Records from a data collection:
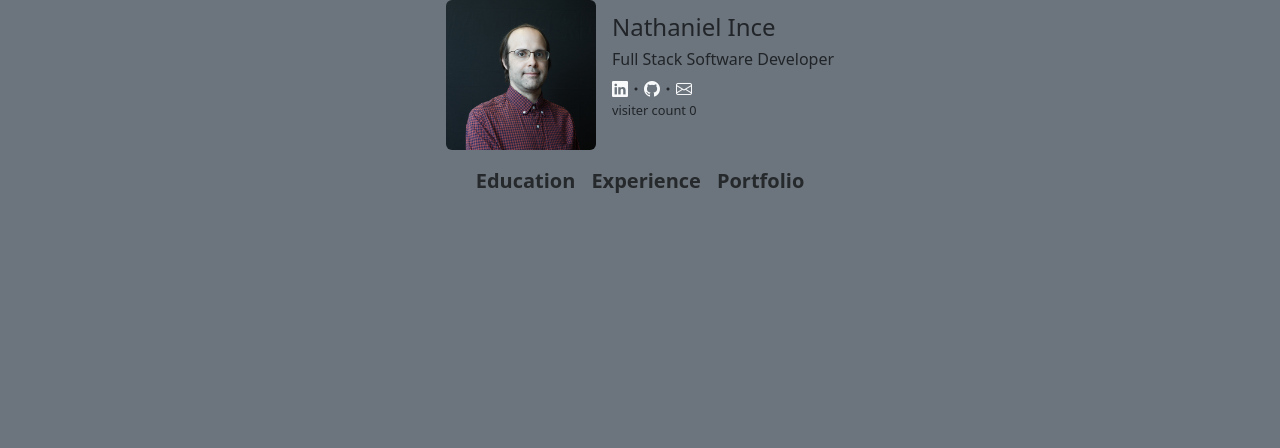
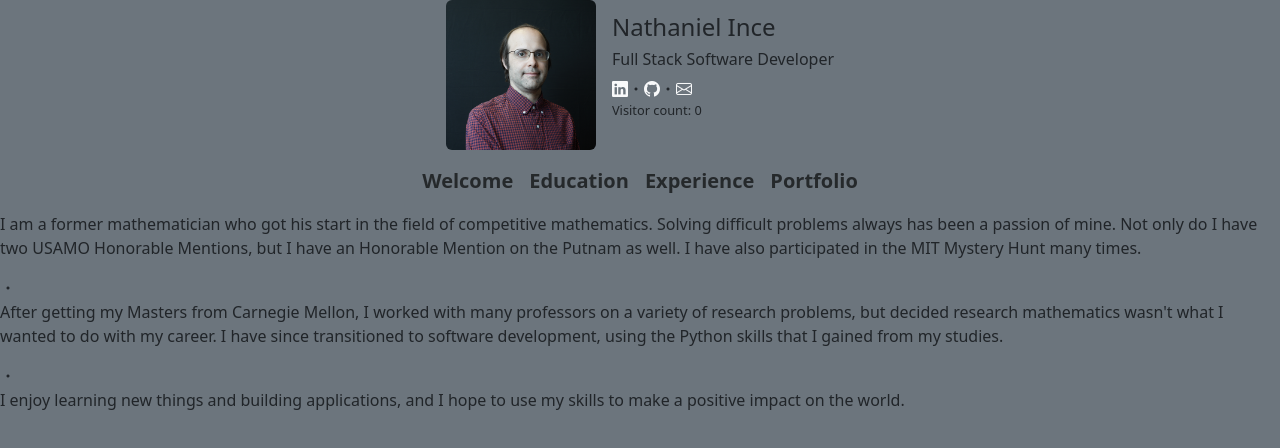
Before and after one commit to uforanch/CloudResume, an Angular app: page /welcome in a window 1280 px wide. Before the commit this address led to /. Shown: the top 448 px of the page. Built offline with nearby package versions, Linux system fonts and the light colour scheme; no server answers.

Commit message:
new route added

```diff
--- a/src/app/app.routes.ts
+++ b/src/app/app.routes.ts
@@ -2,9 +2,11 @@ import { Routes } from '@angular/router';
 import {Experience } from './components/experience/experience'
 import {Portfolio } from './components/portfolio/portfolio'
 import { Education } from './components/education/education';
+import { Welcome } from './components/welcome/welcome';
 export const routes: Routes = [
+    {path:"welcome", component:Welcome},
     {path:"education", component:Education},
     {path:"experience", component:Experience},
     {path:"portfolio", component:Portfolio},
-    {path:"", redirectTo:"/education", pathMatch:"full"}
+    {path:"", redirectTo:"/welcome", pathMatch:"full"}
 ];
--- a/src/app/components/navbar/navbar.html
+++ b/src/app/components/navbar/navbar.html
@@ -10,12 +10,17 @@
     <i class="bi bi-dot"></i>
 
 <a href="mailto:nathanielince4@gmail.com"><i class="bi bi-envelope"></i></a>
-<p fw-lighter style="font-size: 0.8rem;">visiter count {{getCount()}}</p>
+<p fw-lighter style="font-size: 0.8rem;">Visitor count: {{getCount()}}</p>
 </div>
 </div>
 <nav class="navbar navbar-expand navbar-light bg-secondary justify-content-center">
 
     <ul class="navbar-nav">
+        <li>
+            <a class="nav-link fs-5 fw-bold" routerLink="/welcome">
+                Welcome
+            </a>
+        <li>
         <li>
             <a class="nav-link fs-5 fw-bold" routerLink="/education">
                 Education
--- /dev/null
+++ b/src/app/components/welcome/welcome.html
@@ -0,0 +1,9 @@
+<p>I am a former mathematician who got his start in the field of competitive mathematics.
+    Solving difficult problems always has been a passion of mine. Not only do I have two USAMO Honorable Mentions,
+    but I have an Honorable Mention on the Putnam as well. I have also participated in the MIT Mystery Hunt many times. </p>
+    <i class="bi bi-dot"></i>
+<p>After getting my  Masters from Carnegie Mellon, I worked with many professors on a variety of research problems,
+    but decided research mathematics wasn't what I wanted to do with my career. I have since transitioned to software development,
+    using the Python skills that I gained from my studies.</p>
+<i class="bi bi-dot"></i>
+    <p>I enjoy learning new things and building applications, and I hope to use my skills to make a positive impact on the world. </p>
--- a/src/app/environments/environment.ts
+++ b/src/app/environments/environment.ts
@@ -1,4 +1,4 @@
   export const environment = {
     production: false,
-    apiUrl: 'http://localhost:8000' // Your development API URL
+    apiUrl: 'https://e7yi5oxlgi.execute-api.us-east-1.amazonaws.com/' // Your development API URL
   };
```
Also changed, not shown: src/app/components/welcome/welcome.ts (added, +11 -0 lines), src/app/components/welcome/welcome.css (added), 1 other file (tests, documents, lock files or other folders).
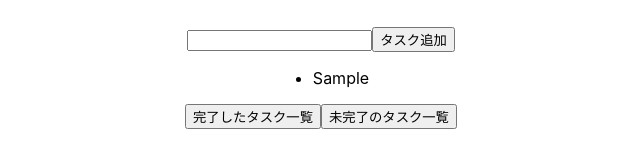
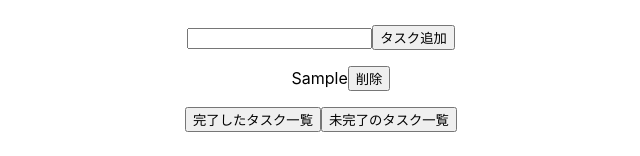
Before and after one commit to itona-22FH/todo-next-menta, a Next.js app: page / in a window 1280 px wide. Both pictures are taken after typing "Sample" into the empty fields and a click on the button "タスク追加". Shown: the part 366-522 px from the top of the page, without its empty margins (319-959 px from the left). Built offline with nearby package versions, Linux system fonts and the light colour scheme.

Commit message:
add handleDeleteTodo

```diff
--- a/pages/index.tsx
+++ b/pages/index.tsx
@@ -7,9 +7,9 @@ import { SetStateAction, useEffect, useState } from "react";
 
 export default function Home() {
   const [todo, setTodo] = useState("");
-  const [sortedTodo, setSortedTodo] = useState<todosType[]>([]);
+  const [sortedTodos, setSortedTodos] = useState<Todo[]>([]);
 
-  type todosType = {
+  type Todo = {
     inputText: string;
     id: string;
     checked: boolean;
@@ -24,12 +24,21 @@ export default function Home() {
 
   const handleFormSubmit = (e: { preventDefault: () => void }) => {
     e.preventDefault();
-    setSortedTodo([
+    setSortedTodos([
       { id: uuidv4(), inputText: todo.trim(), edit: false, checked: false },
-      ...sortedTodo,
+      ...sortedTodos,
     ]);
     setTodo("");
-    console.log(sortedTodo);
+    console.log(sortedTodos);
+  };
+
+  const handleDeleteTodo = (id: string) => {
+    const newTodos = sortedTodos.filter((todo) => {
+      if (todo.id !== id) {
+        return todo;
+      }
+    });
+    setSortedTodos(newTodos);
   };
 
   return (
@@ -52,9 +61,20 @@ export default function Home() {
           <button type="submit">タスク追加</button>
         </form>
 
-        <ul>
-          {sortedTodo.map((todo) => {
-            return <li key={todo.id}>{todo.inputText}</li>;
+        <ul style={{ listStyle: "none" }}>
+          {sortedTodos.map((todo) => {
+            return (
+              <li key={todo.id}>
+                {todo.inputText}
+                <button
+                  onClick={() => {
+                    handleDeleteTodo(todo.id);
+                  }}
+                >
+                  削除
+                </button>
+              </li>
+            );
           })}
         </ul>
 
```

◆ **PROBLEM TO WORK ON**:
Looking back over the records above, in how many lines does the word "export" occur? Give the number alone.

◆ **WRITTEN ANSWER**:
5